Wintergreen oil: A source of natural salicylates, wintergreen oil is a proven anticoagulant and analgesic. About 1 fluid ounce of wintergreen oil is the equivalent of 171 aspirin tablets if ingested, so use very small amounts. It may also have beneficial effects on intestinal spasms and might reduce blood pressure in hypertensives.
Frankincense oil: One of the earliest documented essential oils, evidence of its use goes back 5000 years to ancient Egypt. Catholics will recognize it as the incense used during religious ceremonies. Studies from Johns Hopkins University and Hebrew University state that Frankincense relieves anxiety and depression in mice (how, exactly, was this determined?). Direct application of the oil may have antibacterial and antifungal properties, and is thought to be helpful for wound healing. As a cold or steam inhalant, it is sometimes used for lung and nasal congestion.
Blue Tansy oil: Helpful as a companion plant for organic pest control, Blue Tansy is sometimes planted along with potatoes and other vegetables. The oil has been used for years to treat intestinal worms and other parasites. One of its constituents, camphor, is used in medicinal chest rubs and ointments.

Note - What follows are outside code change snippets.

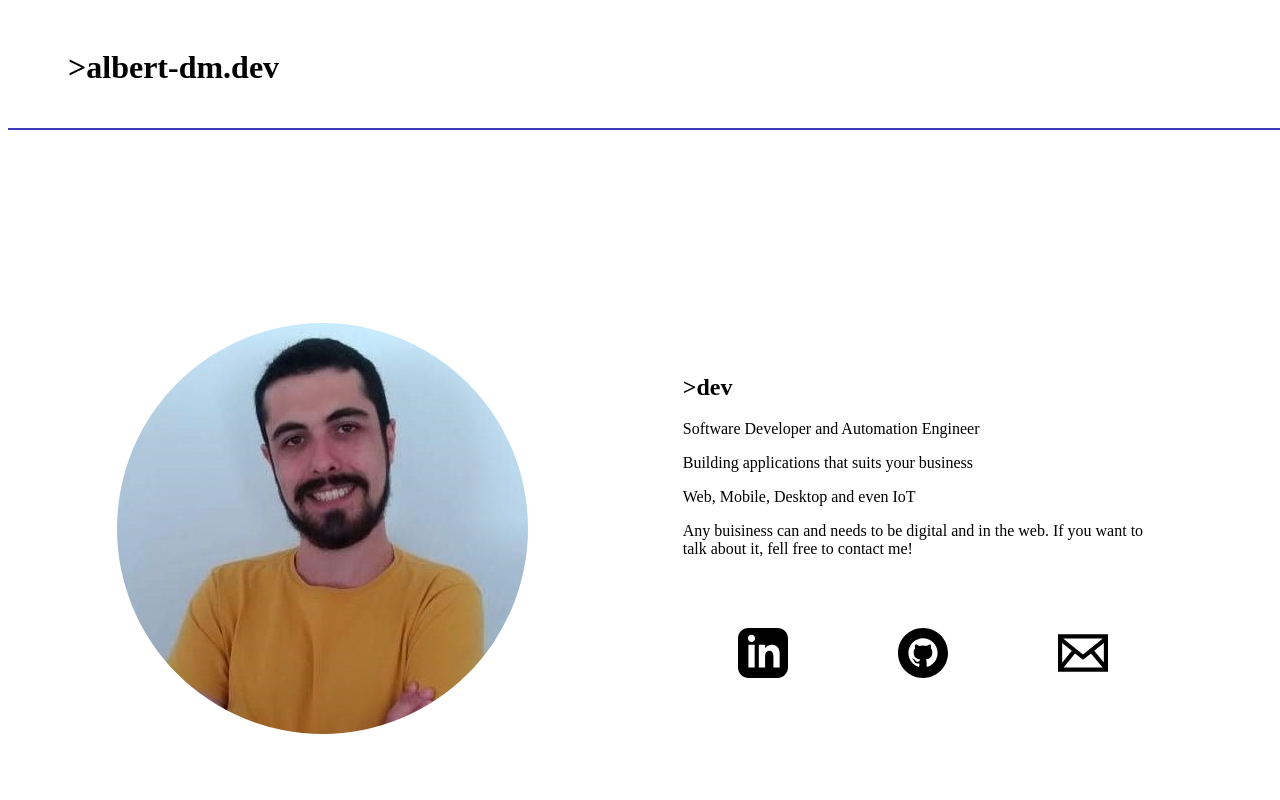
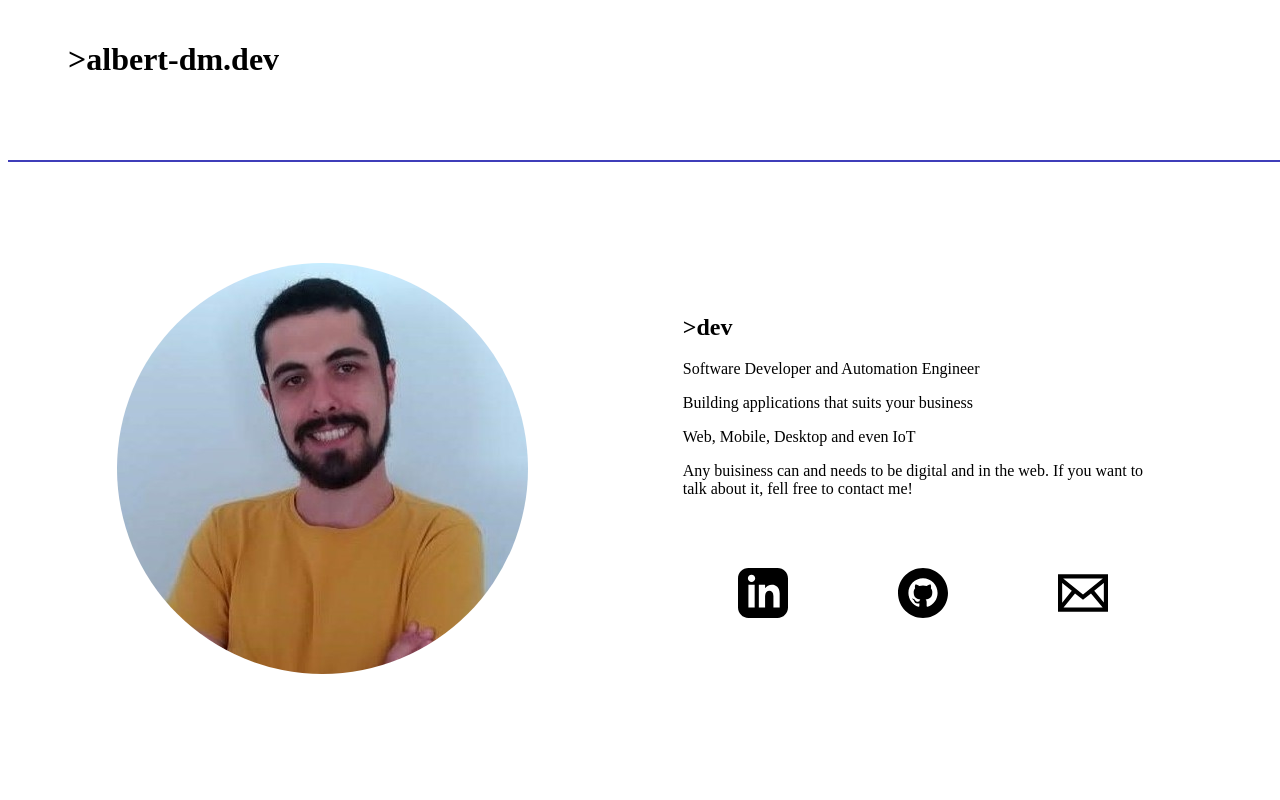
Before and after one commit to albert-dm/next-albert-dm-page, a Next.js app: page / in a window 1280 px wide. Shown: the top 800 px of the page. Built offline with nearby package versions, Linux system fonts and the light colour scheme; a web font is replaced by a local one.

Commit message:
Add simple Bio section

```diff
--- a/src/components/bioSection/bioSection.styles.js
+++ b/src/components/bioSection/bioSection.styles.js
@@ -1,13 +1,14 @@
 import styled from 'styled-components';
 import { ContentWrapper } from '../contentWrapper';
+import { headerSize } from '../theme';
 
 export const BioSectionStyled = styled(ContentWrapper)`
     display:flex;
     flex-direction:row;
     justify-content:space-between;
     flex-wrap: wrap;
-    min-height: 100vh;
-    padding-top: 120px;
+    min-height: calc(100vh - ${headerSize});
+    padding-top: ${headerSize};
     .profilePhoto {
       display: block;
       margin: auto;
--- a/src/components/header/headerStyled.styles.js
+++ b/src/components/header/headerStyled.styles.js
@@ -1,10 +1,13 @@
 import styled from 'styled-components';
-import { colors } from '../theme';
+import { colors, headerSize } from '../theme';
 
 export const HeaderStyled = styled.div`
     position: fixed;
+    top: 0;
     width: 100%;
     background-color: ${colors.white};
     padding: 20px;
     border-bottom: 2px solid ${colors.secondary};
+    height: ${headerSize};
+    overflow: hidden;
   `;
--- a/src/components/theme.js
+++ b/src/components/theme.js
@@ -4,3 +4,5 @@ export const colors = {
   secondary: '#3F3DB9',
   primary: '#000000'
 };
+
+export const headerSize = '120px';
--- a/src/pages/_document.js
+++ b/src/pages/_document.js
@@ -27,6 +27,9 @@ const GlobalStyle = createGlobalStyle`
   p {
     font-size: 14px;
     padding: 5px 0;
+  }
+  body {
+    padding-top: 150px;
   }
   };
 `;
```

In the past, it has been used in certain dental procedures as an antibacterial.
Oregano oil: An antiseptic, oregano oil has been used in the past as an antibacterial agent. It should be noted that oregano oil is derived from a different species of the plant than the oregano used in cooking. One of the few essential oils that are safe to ingest, it is thought to be helpful in calming stomach upset, and may help relieve sore throats. Its antibacterial action leads some to use the oil in topical applications on skin infections when diluted with a carrier oil. It may reduce the body’s ability to absorb iron, so consider an iron supplement if you use this regularly.
Thyme oil: Reported to have significant antimicrobial action, diluted thyme oil is used to cure skin infections, and may be helpful for ringworm and athlete’s foot. Thyme is sometimes used to reduce intestinal cramps in massage therapy. As inhalation therapy, it may loosen congestion from upper respiratory infections.

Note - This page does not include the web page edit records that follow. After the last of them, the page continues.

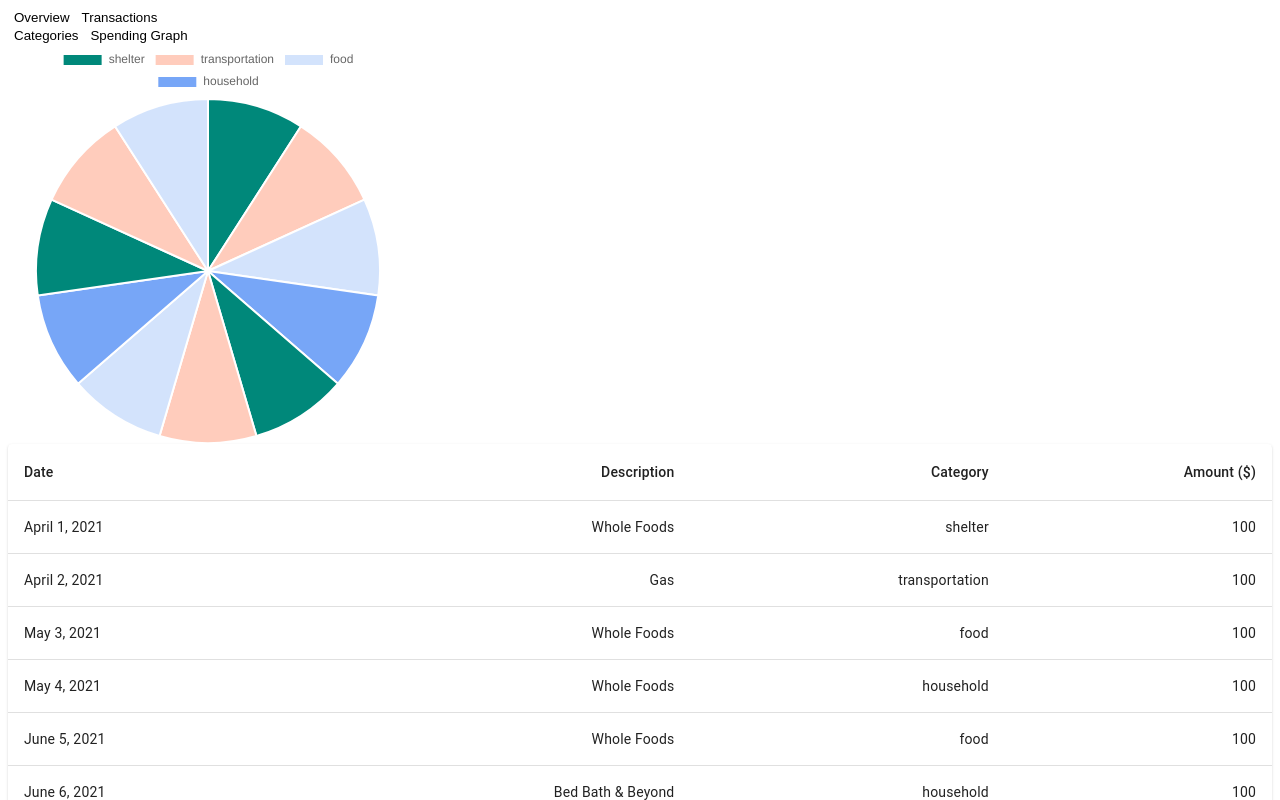
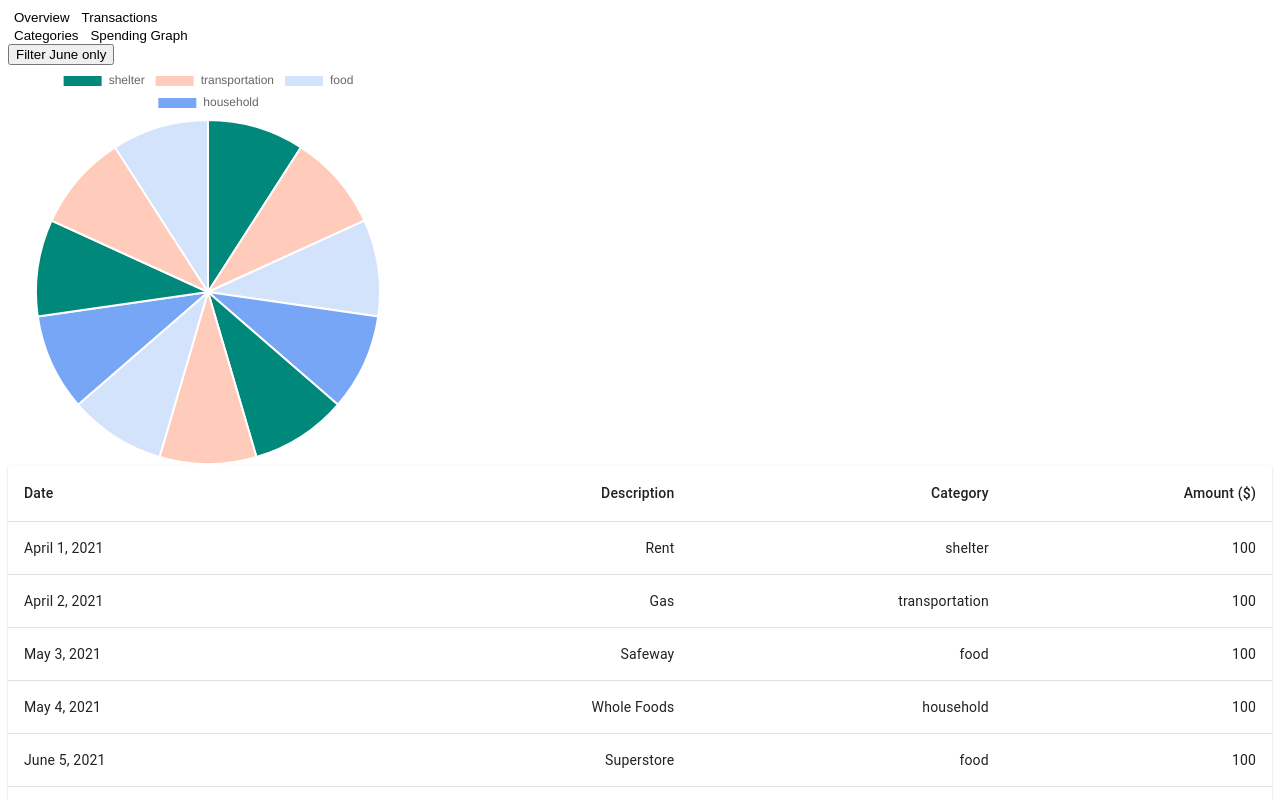
Before and after one commit to calvinchan87/personal-financial-planner, a React (Create React App) app: page / in a window 1280 px wide. Both pictures are taken after a click on the button "Transactions". Shown: the top 800 px of the page. Built offline with nearby package versions, Linux system fonts and the light colour scheme.

Commit message:
start to make the filter component

```diff
--- a/src/components/TransactionPage.js
+++ b/src/components/TransactionPage.js
@@ -1,8 +1,8 @@
 import React, { useState } from 'react';
-import TransactionPie from './TransactionPie'
-import SpendingLineGraph from './SpendingComponents/SpendingLineGraph'
-// import TransactionsTable from './TransactionsTable'
-import BasicTable from './TransactionsTable'
+import TransactionPie from './TransactionPie';
+import SpendingLineGraph from './SpendingComponents/SpendingLineGraph';
+import BasicTable from './TransactionsTable';
+import Input from './inputField';
 
 import '../styles/navButton.css'
 
@@ -14,6 +14,7 @@ const TransactionPage = () => {
           <button class="nav-button" onClick={() => setActive("categories-only")}>Categories</button>
           <button class="nav-button" onClick={() => setActive("spending-line-graph-only")}>Spending Graph</button>
         </div>
+          {active === "categories-only" && <Input />}
           {active === "categories-only" && <TransactionPie />}
           {active === "categories-only" && <BasicTable />}
           {active === "spending-line-graph-only" &&<SpendingLineGraph />}
--- a/src/components/inputField.js
+++ b/src/components/inputField.js
@@ -1,32 +1,12 @@
-// import React from 'react';
+import React from 'react';
 
-// const Input = () => {
-//     return (
-
-//         <div>
-//           <input>Search here</input>
-//         </div>
-
-//     )
+const Input = () => {
+  return <div>
+  <button>
+    Filter June only
+  </button>
+</div>
+}
 
 
-
-// }
-
-
-import React, { useState } from 'react';
-import Calendar from 'react-calendar';
-
-function Input() {
-  const [value, onChange] = useState(new Date());
-
-  return (
-    <div>
-      <Calendar
-        onChange={onChange}
-        value={value}
-        />
-    </div>
-  );
-}
 export default Input;
--- a/src/helpers/transactionsPie.js
+++ b/src/helpers/transactionsPie.js
@@ -2,7 +2,7 @@ const transactionObj = [
   {
     id: 1,
     date: 'April 1, 2021',
-    description: "Whole Foods",
+    description: "Rent",
     category: "shelter",
     amount: 100
   },
@@ -16,7 +16,7 @@ const transactionObj = [
   {
     id: 1,
     date: 'May 3, 2021',
-    description: "Whole Foods",
+    description: "Safeway",
     category: "food",
     amount: 100
   },
@@ -30,7 +30,7 @@ const transactionObj = [
   {
     id: 1,
     date: 'June 5, 2021',
-    description: "Whole Foods",
+    description: "Superstore",
     category: "food",
     amount: 100
   },
@@ -44,7 +44,7 @@ const transactionObj = [
   {
     id: 1,
     date: 'June 4, 2021',
-    description: "Whole Foods",
+    description: "Utilities",
     category: "shelter",
     amount: 100
   },
@@ -58,14 +58,14 @@ const transactionObj = [
   {
     id: 1,
     date: 'June 1, 2021',
-    description: "Whole Foods",
+    description: "Gas",
     category: "transportation",
     amount: 100
   },
   {
     id: 1,
     date: 'June 2, 2021',
-    description: "Whole Foods",
+    description: "Costco",
     category: "food",
     amount: 100
   },
@@ -103,3 +103,8 @@ export function Amounts() {
   }
   return amountArray;
 };
+
+const newObj = transactionObj.filter(function(e) {
+  return e.date.includes("June")
+})
+console.log(newObj)
```
Also changed, not shown: src/components/TransactionsTable.js (+0 -95 lines), src/components/calendarFilter.js (added, +16 -0 lines).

Many essential oils are marketed as blends, such as “Thieves’ Oil.” This is a combination of clove, lemon, cinnamon bark, eucalyptus, and rosemary essential oils. Touted to treat a broad variety of ailments, studies at Weber State University indicate a good success rate in killing airborne viruses and bacteria. Of course, the more elements in the mixture, the higher chance for adverse reactions, such as phototoxicity.
Some important caveats to the above list should be stated here. Most of the essential oils listed are unsafe to use in pregnancy, and may even cause miscarriage. Also, allergic reactions to essential oils, especially on the skin, are not uncommon; use the allergy test I described earlier before starting regular topical applications. Even though essential oils are natural substances, they may interact with medicines that you may regularly take or have adverse effects on chronic illness such as liver disease, epilepsy, or high blood pressure. Thorough research is required to determine whether a particular essential oil is safe for you.
Having said that, essential oils are a viable option for many conditions. Anyone interested in maintaining their family’s well-being should regard them as just another weapon in the medical arsenal. Learn about them with an open mind, but maintain a healthy skepticism about “cure-all” claims.
Joseph Alton retired after more than 25 years as an Obstetrician and Pelvic Surgeon. Amy Alton is an Advanced Registered Nurse Practitioner and a Certified Nurse-Midwife. Dr. and Ms. Alton are both Master Gardeners for their state and grow extensive medicinal herb and vegetable gardens.
As “Dr. Bones and Nurse Amy,” they host a radio program called Doom and Bloom™. Their website is www.doomandbloom.net